Of the entries below, copy only those lines that contain the word "shown".

[DATA LISTING — start]

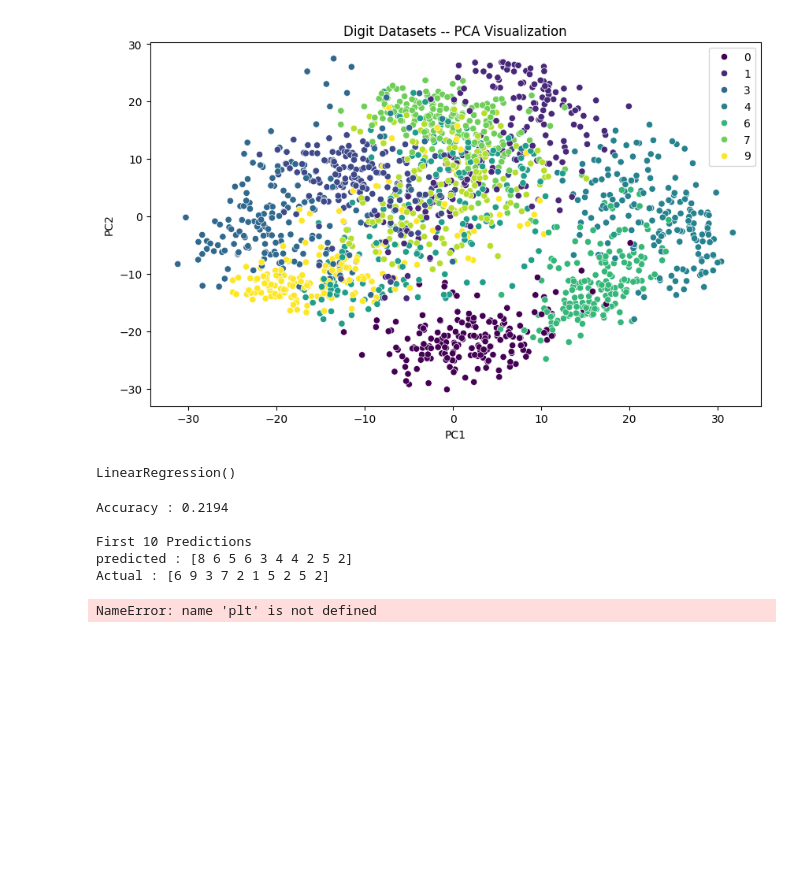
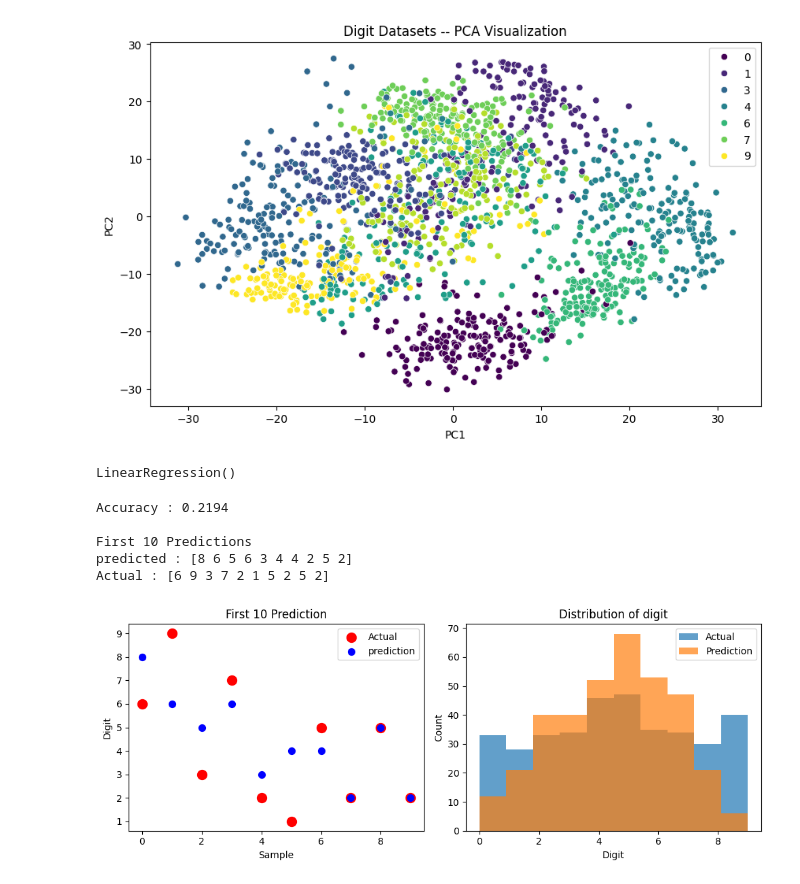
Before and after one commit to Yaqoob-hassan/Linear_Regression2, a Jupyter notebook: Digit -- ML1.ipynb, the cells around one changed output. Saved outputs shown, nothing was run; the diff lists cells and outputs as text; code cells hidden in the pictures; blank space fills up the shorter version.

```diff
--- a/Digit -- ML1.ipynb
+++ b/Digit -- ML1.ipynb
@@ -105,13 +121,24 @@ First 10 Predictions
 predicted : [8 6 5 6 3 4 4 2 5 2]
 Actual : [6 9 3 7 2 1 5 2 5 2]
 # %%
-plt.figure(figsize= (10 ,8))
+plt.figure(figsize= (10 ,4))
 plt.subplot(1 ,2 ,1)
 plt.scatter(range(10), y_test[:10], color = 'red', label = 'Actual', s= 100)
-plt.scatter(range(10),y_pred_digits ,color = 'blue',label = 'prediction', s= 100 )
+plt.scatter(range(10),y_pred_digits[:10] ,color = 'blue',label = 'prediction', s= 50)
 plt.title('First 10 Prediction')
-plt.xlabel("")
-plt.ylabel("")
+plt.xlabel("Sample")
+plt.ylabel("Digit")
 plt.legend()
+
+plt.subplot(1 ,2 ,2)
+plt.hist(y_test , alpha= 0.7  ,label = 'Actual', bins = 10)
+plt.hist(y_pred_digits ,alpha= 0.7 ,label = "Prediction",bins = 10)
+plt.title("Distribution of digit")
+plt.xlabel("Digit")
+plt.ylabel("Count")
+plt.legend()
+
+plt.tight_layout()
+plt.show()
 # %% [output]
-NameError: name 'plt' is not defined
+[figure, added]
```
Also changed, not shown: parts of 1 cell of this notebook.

[DATA LISTING — finish]
[DATA LISTING — start]

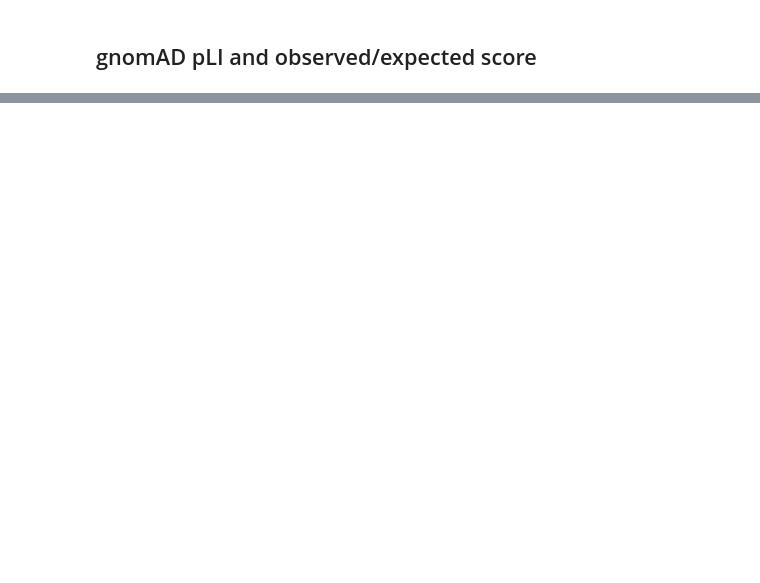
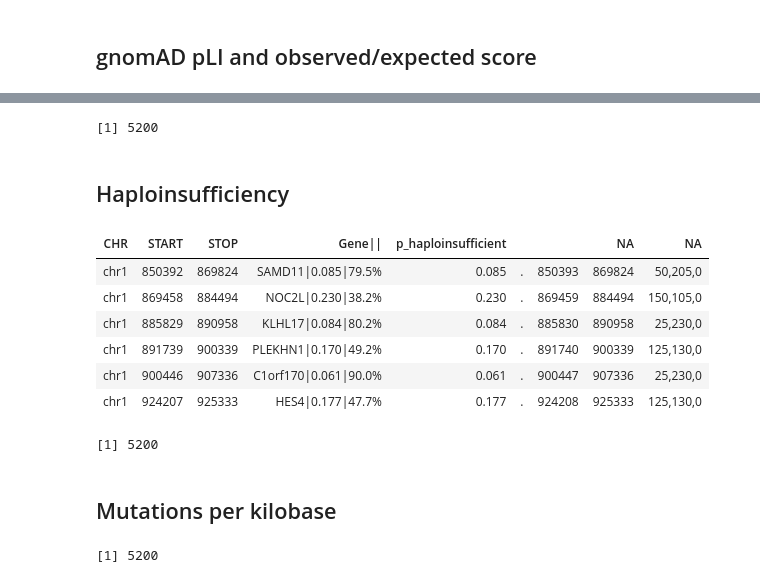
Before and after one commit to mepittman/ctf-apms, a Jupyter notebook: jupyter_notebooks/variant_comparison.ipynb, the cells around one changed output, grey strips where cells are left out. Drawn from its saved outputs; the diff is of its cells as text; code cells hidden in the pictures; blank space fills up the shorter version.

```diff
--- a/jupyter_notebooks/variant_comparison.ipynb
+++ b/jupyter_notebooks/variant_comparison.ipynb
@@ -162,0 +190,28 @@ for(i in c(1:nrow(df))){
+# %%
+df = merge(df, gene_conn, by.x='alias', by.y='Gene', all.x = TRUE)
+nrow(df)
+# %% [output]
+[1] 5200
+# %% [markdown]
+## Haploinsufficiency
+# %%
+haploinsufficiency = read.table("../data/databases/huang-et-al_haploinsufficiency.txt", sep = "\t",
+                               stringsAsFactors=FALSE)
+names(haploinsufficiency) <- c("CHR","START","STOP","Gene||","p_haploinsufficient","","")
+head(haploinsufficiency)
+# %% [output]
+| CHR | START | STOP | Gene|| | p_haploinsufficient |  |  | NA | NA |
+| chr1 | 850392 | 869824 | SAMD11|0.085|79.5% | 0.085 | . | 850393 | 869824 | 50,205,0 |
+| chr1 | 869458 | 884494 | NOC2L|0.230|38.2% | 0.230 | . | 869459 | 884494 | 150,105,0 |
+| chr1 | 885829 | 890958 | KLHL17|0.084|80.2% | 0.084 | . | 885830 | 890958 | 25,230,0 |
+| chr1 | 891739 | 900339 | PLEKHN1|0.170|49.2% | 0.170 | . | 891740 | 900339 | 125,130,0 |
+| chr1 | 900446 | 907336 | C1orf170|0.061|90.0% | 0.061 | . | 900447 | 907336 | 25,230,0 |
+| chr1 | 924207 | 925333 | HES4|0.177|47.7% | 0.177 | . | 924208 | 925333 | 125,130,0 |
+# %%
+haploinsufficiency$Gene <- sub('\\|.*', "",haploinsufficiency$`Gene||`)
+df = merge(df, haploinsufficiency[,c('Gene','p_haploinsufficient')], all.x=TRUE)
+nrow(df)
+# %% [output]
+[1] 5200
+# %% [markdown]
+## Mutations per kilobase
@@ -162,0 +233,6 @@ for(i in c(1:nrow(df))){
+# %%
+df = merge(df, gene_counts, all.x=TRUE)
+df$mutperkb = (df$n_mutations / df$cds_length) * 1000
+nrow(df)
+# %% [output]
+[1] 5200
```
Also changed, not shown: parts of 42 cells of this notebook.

[DATA LISTING — finish]
[DATA LISTING — start]

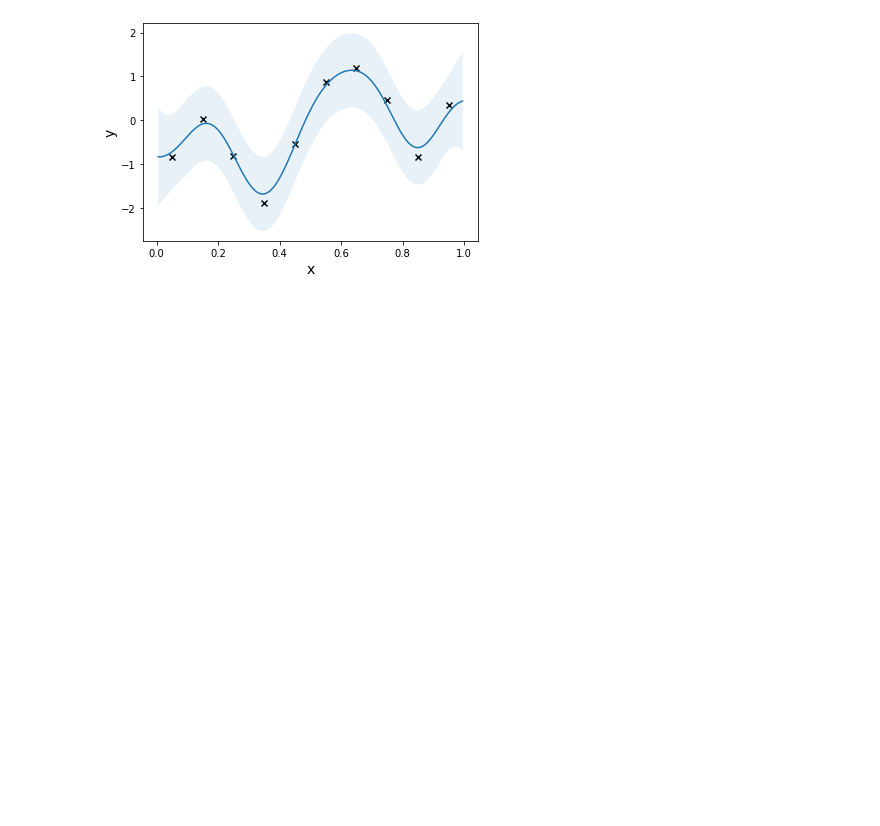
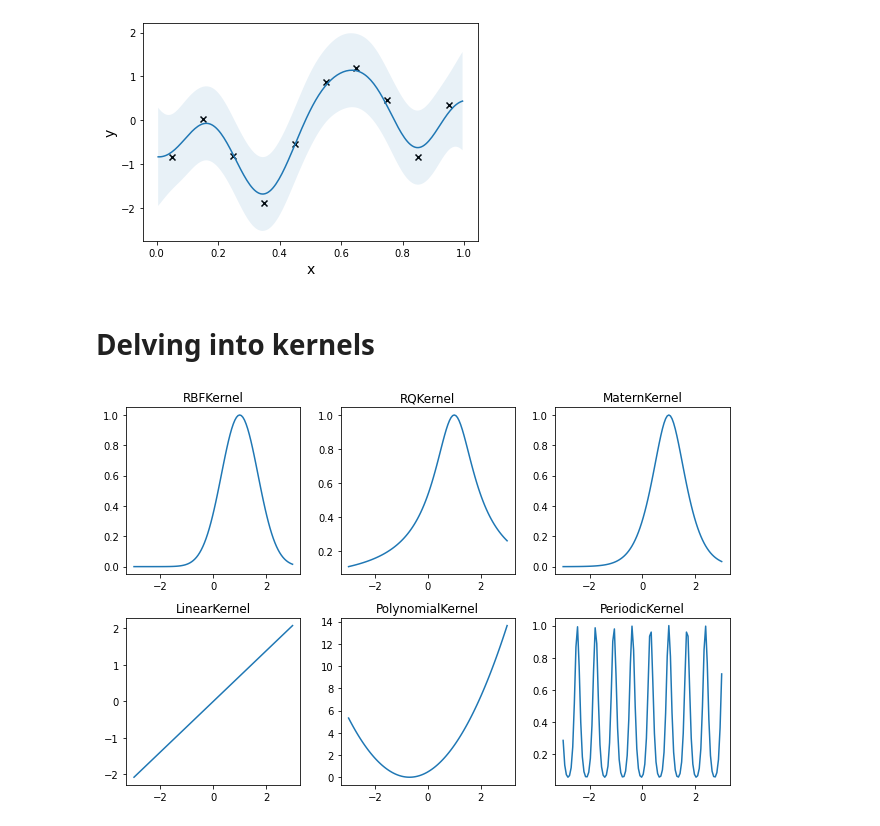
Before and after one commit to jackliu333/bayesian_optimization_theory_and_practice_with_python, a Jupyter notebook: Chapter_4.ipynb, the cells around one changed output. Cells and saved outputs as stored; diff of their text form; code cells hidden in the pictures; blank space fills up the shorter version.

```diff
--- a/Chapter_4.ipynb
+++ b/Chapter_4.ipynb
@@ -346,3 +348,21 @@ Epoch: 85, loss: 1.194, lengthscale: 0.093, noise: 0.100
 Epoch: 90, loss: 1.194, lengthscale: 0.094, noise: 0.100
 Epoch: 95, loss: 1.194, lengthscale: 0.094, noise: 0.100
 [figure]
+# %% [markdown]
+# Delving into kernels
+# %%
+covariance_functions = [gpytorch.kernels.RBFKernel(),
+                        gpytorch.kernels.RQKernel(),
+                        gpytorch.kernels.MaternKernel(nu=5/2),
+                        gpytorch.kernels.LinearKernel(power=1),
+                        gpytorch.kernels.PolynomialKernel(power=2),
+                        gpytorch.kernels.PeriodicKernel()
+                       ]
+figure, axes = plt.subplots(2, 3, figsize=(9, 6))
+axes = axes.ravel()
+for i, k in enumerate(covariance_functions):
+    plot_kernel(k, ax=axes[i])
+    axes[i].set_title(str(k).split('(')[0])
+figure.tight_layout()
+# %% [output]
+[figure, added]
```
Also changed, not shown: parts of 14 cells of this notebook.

[DATA LISTING — finish]

SOLUTION TO THIS TASK =
Before and after one commit to Yaqoob-hassan/Linear_Regression2, a Jupyter notebook: Digit -- ML1.ipynb, the cells around one changed output. Saved outputs shown, nothing was run; the diff lists cells and outputs as text; code cells hidden in the pictures; blank space fills up the shorter version.
Also changed, not shown: parts of 1 cell of this notebook.
Also changed, not shown: parts of 42 cells of this notebook.
Also changed, not shown: parts of 14 cells of this notebook.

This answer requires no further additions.